• [Your instructions]: Among the entries below, extract exactly the lines that run from the one with "interrupt / yield_forced" through the one with "running --> stopping: cancel", both ends included.

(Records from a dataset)
::::::::::

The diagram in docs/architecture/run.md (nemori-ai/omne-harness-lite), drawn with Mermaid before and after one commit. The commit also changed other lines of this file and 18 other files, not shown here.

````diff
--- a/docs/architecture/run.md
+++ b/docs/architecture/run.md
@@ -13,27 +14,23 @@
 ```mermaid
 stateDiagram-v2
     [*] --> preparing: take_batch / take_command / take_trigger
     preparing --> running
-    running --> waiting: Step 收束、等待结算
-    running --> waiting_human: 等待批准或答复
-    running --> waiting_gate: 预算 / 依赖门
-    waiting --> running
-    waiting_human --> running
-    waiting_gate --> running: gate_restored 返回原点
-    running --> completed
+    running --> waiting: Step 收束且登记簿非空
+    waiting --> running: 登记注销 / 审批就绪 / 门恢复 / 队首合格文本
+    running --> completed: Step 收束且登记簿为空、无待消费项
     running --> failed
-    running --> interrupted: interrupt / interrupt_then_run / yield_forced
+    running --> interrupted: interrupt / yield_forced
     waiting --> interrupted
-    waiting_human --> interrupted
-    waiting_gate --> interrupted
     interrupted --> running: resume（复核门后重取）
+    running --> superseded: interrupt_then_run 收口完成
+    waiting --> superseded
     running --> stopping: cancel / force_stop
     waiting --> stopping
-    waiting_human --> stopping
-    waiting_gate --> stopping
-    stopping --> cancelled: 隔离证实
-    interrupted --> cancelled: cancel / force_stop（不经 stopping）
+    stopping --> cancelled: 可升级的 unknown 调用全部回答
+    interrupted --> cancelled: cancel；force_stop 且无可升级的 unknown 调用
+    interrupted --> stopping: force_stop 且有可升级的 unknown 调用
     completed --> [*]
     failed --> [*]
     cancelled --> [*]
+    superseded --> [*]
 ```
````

::::::::::

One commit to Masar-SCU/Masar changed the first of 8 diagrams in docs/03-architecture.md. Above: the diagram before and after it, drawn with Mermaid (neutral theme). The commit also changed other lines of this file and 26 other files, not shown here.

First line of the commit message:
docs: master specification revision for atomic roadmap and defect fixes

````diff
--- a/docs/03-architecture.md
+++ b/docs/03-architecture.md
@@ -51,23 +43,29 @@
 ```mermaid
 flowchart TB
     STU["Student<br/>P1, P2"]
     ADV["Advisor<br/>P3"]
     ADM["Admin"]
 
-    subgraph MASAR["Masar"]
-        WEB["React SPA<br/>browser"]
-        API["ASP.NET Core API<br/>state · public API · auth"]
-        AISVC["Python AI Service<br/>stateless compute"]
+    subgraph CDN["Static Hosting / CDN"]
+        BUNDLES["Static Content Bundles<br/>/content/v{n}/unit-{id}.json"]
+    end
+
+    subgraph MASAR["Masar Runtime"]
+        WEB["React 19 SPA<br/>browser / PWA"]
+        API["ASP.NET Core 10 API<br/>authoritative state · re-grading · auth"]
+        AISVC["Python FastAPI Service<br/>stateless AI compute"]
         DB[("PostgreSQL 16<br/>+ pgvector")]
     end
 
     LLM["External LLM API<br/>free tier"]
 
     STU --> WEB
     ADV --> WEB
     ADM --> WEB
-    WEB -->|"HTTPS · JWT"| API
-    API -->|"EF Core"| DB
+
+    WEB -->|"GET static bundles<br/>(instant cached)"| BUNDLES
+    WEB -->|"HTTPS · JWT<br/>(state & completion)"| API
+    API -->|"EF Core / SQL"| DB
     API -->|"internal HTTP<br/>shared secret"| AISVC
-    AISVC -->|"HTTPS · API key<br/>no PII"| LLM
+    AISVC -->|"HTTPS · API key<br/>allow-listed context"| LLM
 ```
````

::::::::::

• [Task output]:
+    running --> interrupted: interrupt / yield_forced
     waiting --> interrupted
-    waiting_human --> interrupted
-    waiting_gate --> interrupted
     interrupted --> running: resume（复核门后重取）
+    running --> superseded: interrupt_then_run 收口完成
+    waiting --> superseded
     running --> stopping: cancel / force_stop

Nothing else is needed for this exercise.